Go for a walk. Start right outside your door. Even in our busiest city centres, birds, insects and plants are all around us when we look for them. Blanc says spring is the ideal time to look for little changes every day. Older kids can make notes about what they see.
Map your route. During or after your adventure, chart your course and note what you saw, where. You can add more with each new outing and turn it into a geographical journal by adding photos.
Stop and listen. Even the most remote places in Alberta have some noise. As well, with traffic reduced across the province, many of us who live near busy roads can hear natural sounds we don’t normally hear. Ask your children what they hear — and what’s making the sound. Is it a bird, an animal, water or a creaking tree?
Stop and breathe. Pause for a few moments and just breathe. Look around, up and down or close your eyes. Be grateful in the moment. Even young children can benefit from some quiet, reflective breathing. If your children are older, consider a short meditation. It’s uplifting.

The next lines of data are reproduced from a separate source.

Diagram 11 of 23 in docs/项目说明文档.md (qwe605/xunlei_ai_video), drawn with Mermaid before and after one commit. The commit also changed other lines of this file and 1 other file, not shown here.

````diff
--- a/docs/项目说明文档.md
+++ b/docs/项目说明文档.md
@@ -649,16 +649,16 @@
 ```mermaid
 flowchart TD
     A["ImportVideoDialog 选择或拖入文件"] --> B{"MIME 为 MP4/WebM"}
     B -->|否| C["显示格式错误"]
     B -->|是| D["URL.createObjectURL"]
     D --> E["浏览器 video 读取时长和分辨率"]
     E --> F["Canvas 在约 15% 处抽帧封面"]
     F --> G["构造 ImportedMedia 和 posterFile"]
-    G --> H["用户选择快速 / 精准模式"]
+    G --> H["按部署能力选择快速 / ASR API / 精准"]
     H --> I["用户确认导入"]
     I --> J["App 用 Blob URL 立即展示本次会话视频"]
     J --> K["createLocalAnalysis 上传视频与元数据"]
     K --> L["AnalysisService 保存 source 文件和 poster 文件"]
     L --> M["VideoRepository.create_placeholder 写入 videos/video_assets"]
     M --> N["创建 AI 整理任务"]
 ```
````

Scavenger hunt. See Winter Nature Scavenger Hunt checklist from the Edmonton Family Fun website. The site has lots of other COVID-19-aware family activities and many other communities are sharing similar information.

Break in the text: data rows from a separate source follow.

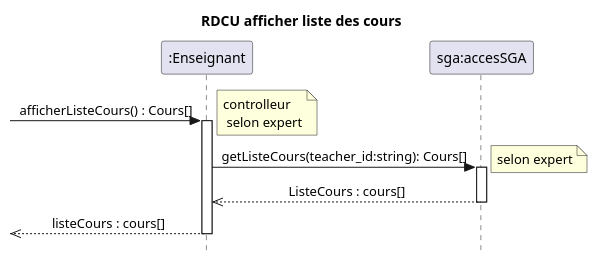
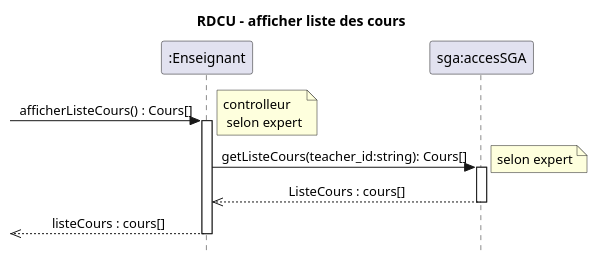
The diagram in docs/modeles/cu01/rdcu-afficherListeCours.puml (xMrYahya/moodle-clone), drawn with PlantUML before and after one commit. The commit also changed 4 other files, not shown here.

```diff
--- a/docs/modeles/cu01/rdcu-afficherListeCours.puml
+++ b/docs/modeles/cu01/rdcu-afficherListeCours.puml
@@ -1,21 +1,21 @@
 @startuml
-title RDCU afficher liste des cours
+title RDCU - afficher liste des cours
 skinparam Style strictuml
 skinparam sequenceMessageAlign center
 
 participant ":Enseignant"  as enseignant
 participant "sga:accesSGA" as sga
 
  -> enseignant : afficherListeCours() : Cours[]
 note right: controlleur \n selon expert
 activate enseignant
 enseignant -> sga : getListeCours(teacher_id:string): Cours[]
 note right: selon expert
 activate sga
 sga -->> enseignant : ListeCours : cours[]
 
 deactivate sga
  <<-- enseignant : listeCours : cours[] 
 
 deactivate enseignant
 @enduml
```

Count birds. Hundreds of thousands of birds are starting their spring return to Alberta and points north. It’s a great time to watch for them. Use Nature Alberta’s free downloadable bird checklists to track the winged wonders you spot. You can also count other animals, such as deer, rabbits and coyotes.
Bathe in nature. The Japanese practice of shinrin-yoku translates to forest bathing. This reflective practice is all about taking in nature with all your senses. Bask in the sun, fill your lungs with air, listen to the wind. You can do this anywhere outside. And it can wash away negative feelings and promote positive feelings.
We’ve slightly modified these five steps to shinrin-yoku from Grow Wild UK.
Be fully present in the experience. Turn off your phone and put away your camera or any other distractions.
Leave behind your goals and expectations. Wander aimlessly, allowing your body to take you wherever it wants.
Pause from time to time. Look more closely at a leaf or notice the sensation of the path beneath your feet.
Listen to the sounds around you. See how the behaviour of the birds and other animals changes when they become used to your presence.
Resist talking until the end of the walk, when you can gather to share your experiences.
Source: Alberta Health Services